(AUSTIN, TX - November 10, 2011) In reflecting upon the mixed results of yesterday's Constitutional Amendment election, grassroots groups We Texans, Independent Texans, and Texans Uniting for Reform and Freedom (TURF) are celebrating victory over the defeat of Prop 4 and gearing up to take the opposition to the mat to defeat any attempt at a Trans Texas Water heist by the Texas Water Development Board (TWDB) through its newfound revolving bond authority.
"Rather than providing solutions to the water needs facing Texas, the additional debt imposed on Texans by Prop 2 compounds the problem," warned Debra Medina, Founder, We Texans. "InfrastructureTexas.org put out information playing on voters' fears about the drought and wildfires. Many Texans believed this money was going to fund needed water projects with no cost to them. H204Texas PAC put out an email saying Prop 2 would cost the taxpayers NOTHING. But we know better and we'll be watching TWDB's every move to ensure taxpayers and Texans' water rights are protected."
Politifact.com concluded H2O4Texas' claim was a half truth.
It states: "The group's claim sidesteps the fact that taxpayers of jurisdictions benefiting from the bonds will face bond-related costs. And while the additional bond authority sought in the proposition would not cost state taxpayers--up front--state lawmakers could still exploit their standing authority, as before, to spend state revenue on related debt."

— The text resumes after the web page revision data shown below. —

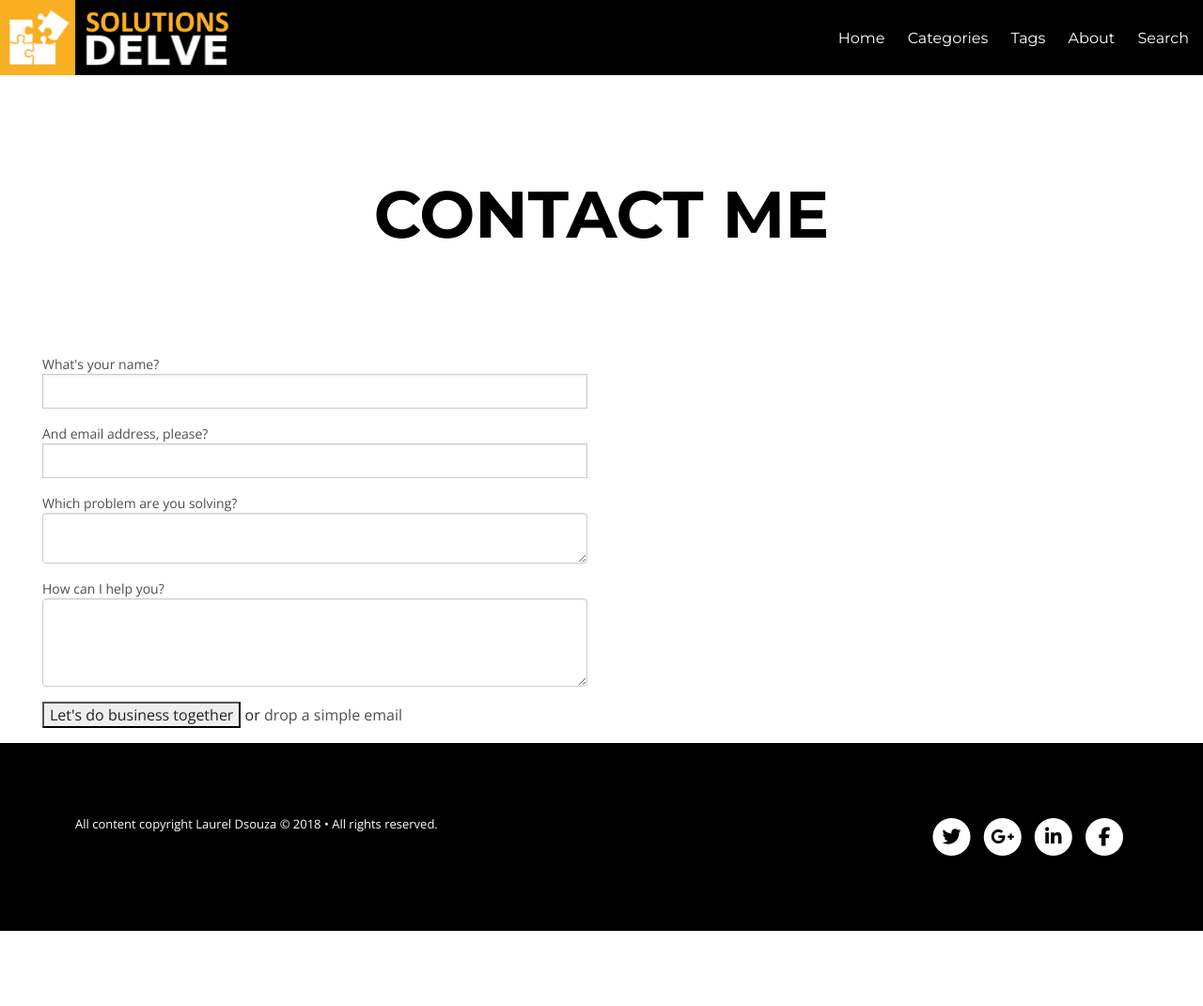
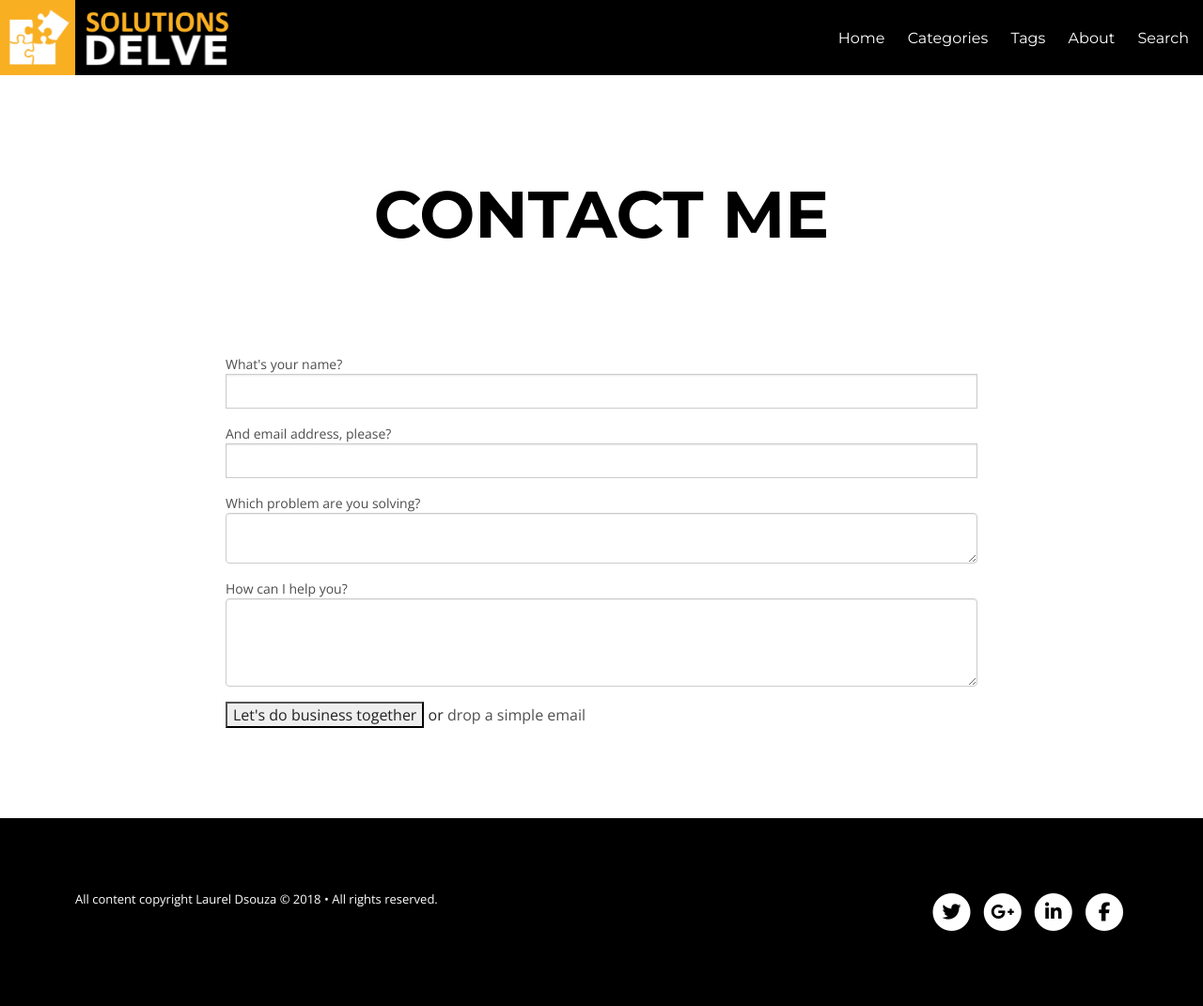
Before and after one commit to ldsouza/ldsouza.github.io, a Jekyll site: the page built from contact.html, in a window 1280 px wide. Shown: the whole page at 94% size. Built offline with Jekyll 4.4.1, drawn with Linux system fonts in a browser that asks for light colours; nearby versions of some CDN libraries; library files that are not in the unit come from our copies; before the commit the page ends 991 px from its top, so only the background shows below that.

Commit message:
Update contact.html

```diff
--- a/contact.html
+++ b/contact.html
@@ -5,6 +5,10 @@ tags: [ldsouza]
 chart: true
 ---
 <style>
+  #page-wrap {
+     width: 800px;
+     margin: 0 auto;
+}
   /*!
  * Bootstrap v3.1.1 (http://getbootstrap.com)
  * Copyright 2011-2014 Twitter, Inc.
@@ -314,7 +318,7 @@ select[multiple].input-lg {
   right: 15px;
 }
 </style>
-<div class="small-6 columns">
+<div id="page-wrap">
 <section class="inner">
 
 
```
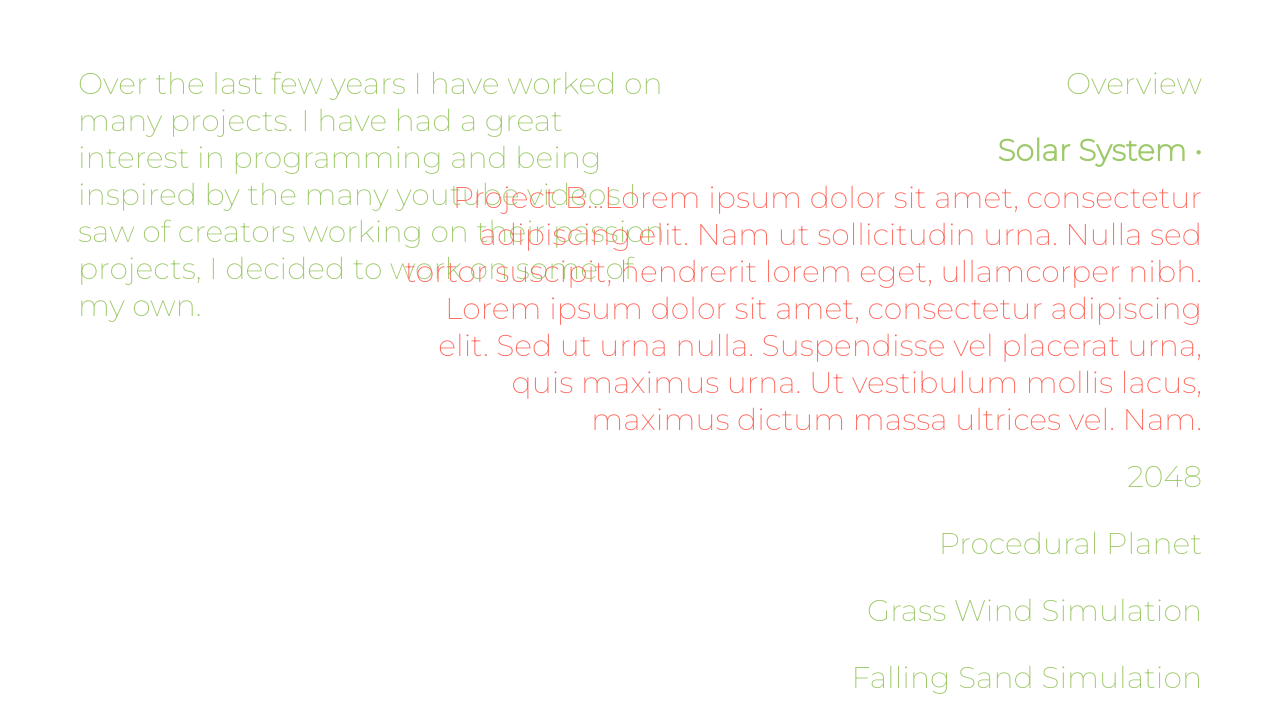
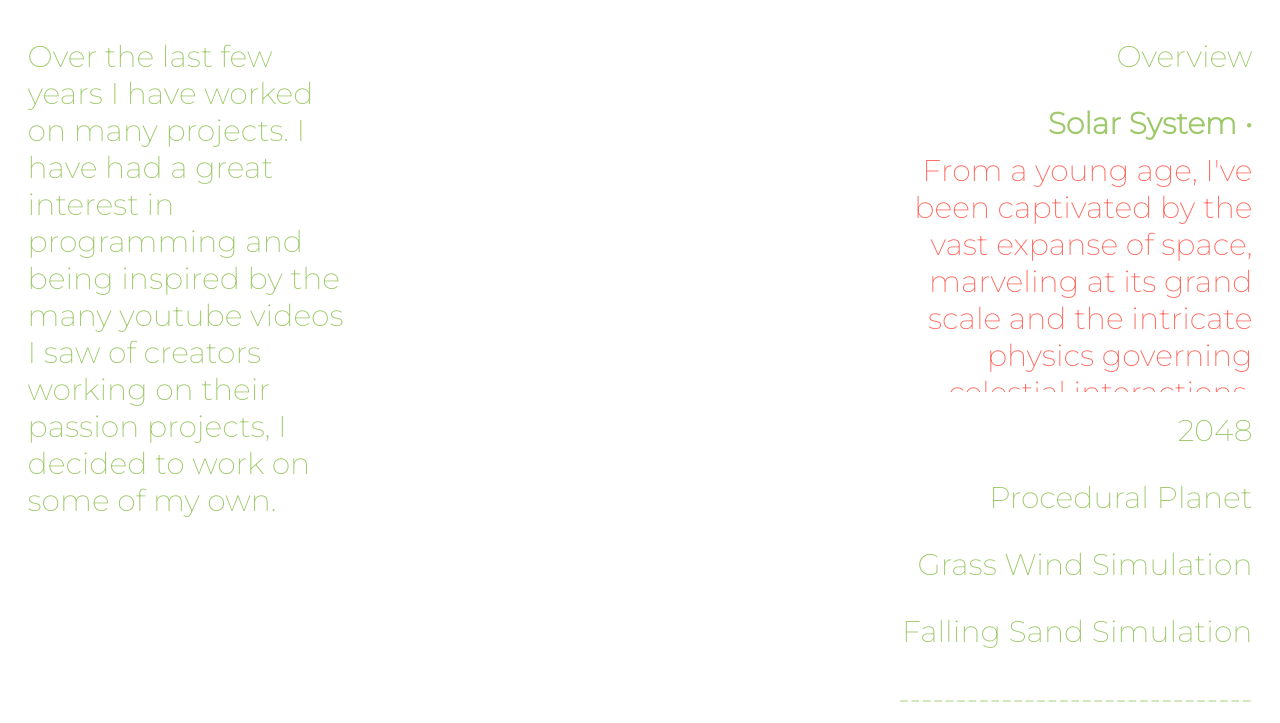
Before and after one commit to prith82003/prith82003.github.io, a website: page pages/projects.html in a window 1280 px wide. Both pictures are taken after a click on the element "Solar System". Drawn offline with nearby package versions, Linux system fonts and the light colour scheme.

Commit message:
upd proj

```diff
--- a/css/index.css
+++ b/css/index.css
@@ -17,6 +17,17 @@
 * {
     font-family: 'Source Code Pro', monospace;
     overflow: hidden;
+}
+
+a {
+    /* remove underline */
+    text-decoration: none;
+    color: #357ad5;
+}
+
+/* on click a element change color to blue */
+a:active {
+    color: #2463b6;
 }
 
 body {
--- a/css/nav.css
+++ b/css/nav.css
@@ -14,6 +14,7 @@
     color: #ffcf0e;
     font-weight: 200;
     font-size: 2.6vh;
+    cursor: pointer;
 }
 
 .nav-buttons:hover {
--- a/css/projects.css
+++ b/css/projects.css
@@ -18,9 +18,9 @@
 
     position: absolute;
 
-    top: 35px;
-    left: 78px;
-    width: 600px;
+    top: 1vh;
+    left: 2.15vw;
+    width: 25vw;
     cursor: default;
 
     z-index: 9999;
@@ -29,9 +29,9 @@
 .projects-list {
     position: absolute;
 
-    top: 35px;
-    right: 78px;
-    width: 800px;
+    top: 1vh;
+    right: 2.15vw;
+    width: 28vw;
     cursor: default;
 
     z-index: 9999;
@@ -66,8 +66,12 @@
 .visible {
     visibility: visible;
     opacity: 1;
-    max-height: 1000px; /* Adjust this value as needed */
-    transition: max-height 1s cubic-bezier(0, 0, 0.5, 1), opacity 0.3s ease-in;
+    max-height: 30vh; /* Adjust this value as needed */
+    transition: max-height 0.35s cubic-bezier(0, 0, 0.5, 1), opacity 0.25s ease-in;
+}
+
+.project {
+    cursor:pointer;
 }
 
 .project:hover {
--- a/pages/projects.html
+++ b/pages/projects.html
@@ -26,7 +26,8 @@
 
         <div class="projects-list fadeIn">
             <p id="overview-text">Overview •</p>
-            <p class='project' id="Project-B" onclick="loadProject(1, this)">Solar System <p class="hidden project-info" id="Project-B-info">Project B...Lorem ipsum dolor sit amet, consectetur adipiscing elit. Nam ut sollicitudin urna. Nulla sed tortor suscipit, hendrerit lorem eget, ullamcorper nibh. Lorem ipsum dolor sit amet, consectetur adipiscing elit. Sed ut urna nulla. Suspendisse vel placerat urna, quis maximus urna. Ut vestibulum mollis lacus, maximus dictum massa ultrices vel. Nam.</p> </p>
+            <p class='project' id="Project-B" onclick="loadProject(1, this)">Solar System <p class="hidden project-info" id="Project-B-info">
+From a young age, I've been captivated by the vast expanse of space, marveling at its grand scale and the intricate physics governing celestial interactions. Motivated by Sebastian Lague's video, I embarked on crafting my own simulation of gravitational forces. Employing Newton's Gravitational Equation, I fashioned a simulation that vividly illustrates the cosmic ballet performed by celestial bodies.<br> <a href="https://github.com/prith82003/Solar-System">•Code•</a></p> </p>
             <p class='project' id="Project-C" onclick="loadProject(2, this)">2048 <p class="hidden project-info" id="Project-C-info">Project C...Lorem ipsum dolor sit amet, consectetur adipiscing elit. Nam ut sollicitudin urna. Nulla sed tortor suscipit, hendrerit lorem eget, ullamcorper nibh. Lorem ipsum dolor sit amet, consectetur adipiscing elit. Sed ut urna nulla. Suspendisse vel placerat urna, quis maximus urna. Ut vestibulum mollis lacus, maximus dictum massa ultrices vel. Nam.</p> </p>
             <p class='project' id="Project-D" onclick="loadProject(3, this)">Procedural Planet <p class="hidden project-info" id="Project-D-info">Project D...Lorem ipsum dolor sit amet, consectetur adipiscing elit. Nam ut sollicitudin urna. Nulla sed tortor suscipit, hendrerit lorem eget, ullamcorper nibh. Lorem ipsum dolor sit amet, consectetur adipiscing elit. Sed ut urna nulla. Suspendisse vel placerat urna, quis maximus urna. Ut vestibulum mollis lacus, maximus dictum massa ultrices vel. Nam.</p> </p>
             <p class='project' id="Project-E" onclick="loadProject(4, this)">Grass Wind Simulation <p class="hidden project-info" id="Project-E-info">Project E...Lorem ipsum dolor sit amet, consectetur adipiscing elit. Nam ut sollicitudin urna. Nulla sed tortor suscipit, hendrerit lorem eget, ullamcorper nibh. Lorem ipsum dolor sit amet, consectetur adipiscing elit. Sed ut urna nulla. Suspendisse vel placerat urna, quis maximus urna. Ut vestibulum mollis lacus, maximus dictum massa ultrices vel. Nam.</p> </p>
```
Also changed, not shown: js/canvas.js (+3 -14 lines).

"We're encouraged by the near defeat of Prop 2 -- a big giveaway to Rick Perry's water boys on the Texas Water Development Board. Citizens are wising up to the fix between large-scale developer friends of the Governor, and Republican and Democratic politicians who are in on these deals," notes Linda Curtis, Founder of Independent Texans. "Democratic State Senator Kirk Watson got a taste of what is to come last week, when he faced suspicions of otherwise supportive citizens in Bastrop when he was pushing Prop 2 at a water forum. When politicians on both sides come together, so must we citizens. The Texas water war -- a transpartisan phenomenon like the fight to stop the TTC -- is now officially on."
Texas voters said a resounding 'NO' to expanding Tax Increment Financing (TIF) and Transportation Reinvestment Zone (or TRZ) authority to counties by defeating Prop 4 November 8. The Constitutional Amendment HJR 63 authored by Rep. Joe Pickett (D - El Paso) would have allowed counties to use property taxes and sales taxes collected in a TRZ to build toll roads. So the defeat of Prop 4 is also a defeat of Rick Perry and the Texas Legislature's plan to slap tolls on virtually all new lanes to Texas roads.
"Using gas taxes to build toll roads is bad enough, but trying to nab property taxes to build toll roads is beyond the pale," says Terri Hall, TURF Founder. "It's refreshing to see the voters reject this anti-taxpayer and anti-property rights amendment. Let's see if lawmakers in Austin listen -- Texans don't want their tax money used to build roads and then have to pay again, through tolls, to drive on them."
The defeat of Prop 4 also signals a rejection of government abuse of property rights for Kelo-style economic development. Prop 4 would have given the government more power to decide whose private property it wishes to "redevelop." The ballot wording was vague and misleading. It failed to even mention tax increment financing, transportation reinvestment zone, or even the word 'transportation.' TURF launched a statewide campaign to educate voters about the amendment. We Texans, Texans for Fiscal Responsibility, and Independent Texans also opposed the measure.
Cities already have TIF and TRZ authority. TRZs are as much about "economic development" as it is financing transportation projects, and means those who live in a zone will have their property taxes go up due to higher property values from the government-encouraged development. Property taxes aren't going to go down once a county sells bonds dependent on ever increasing property tax appraisals.
The amendment was also linked to HB 563, authored by Pickett, which would have granted counties broad new authority, even to grant tax breaks to special interests in the zone and to use surpluses as a slush fund for virtually anything.
STATE OUTSOURCING TAX INCREASES
TRZs are a way for STATE legislators to punt on their responsibility to build and maintain STATE highways and their responsibility to end diversions of the gas tax to non-road uses. It allows them to outsource tax increases for roads by passing it down to the LOCAL level. By using appraisal increases to pay for transportation projects, it takes that revenue away from what cities and counties usually use that money to fund. So it would likely necessitate further property tax increases in order to make up for the shortfall in city and county services that will be diverted to transportation.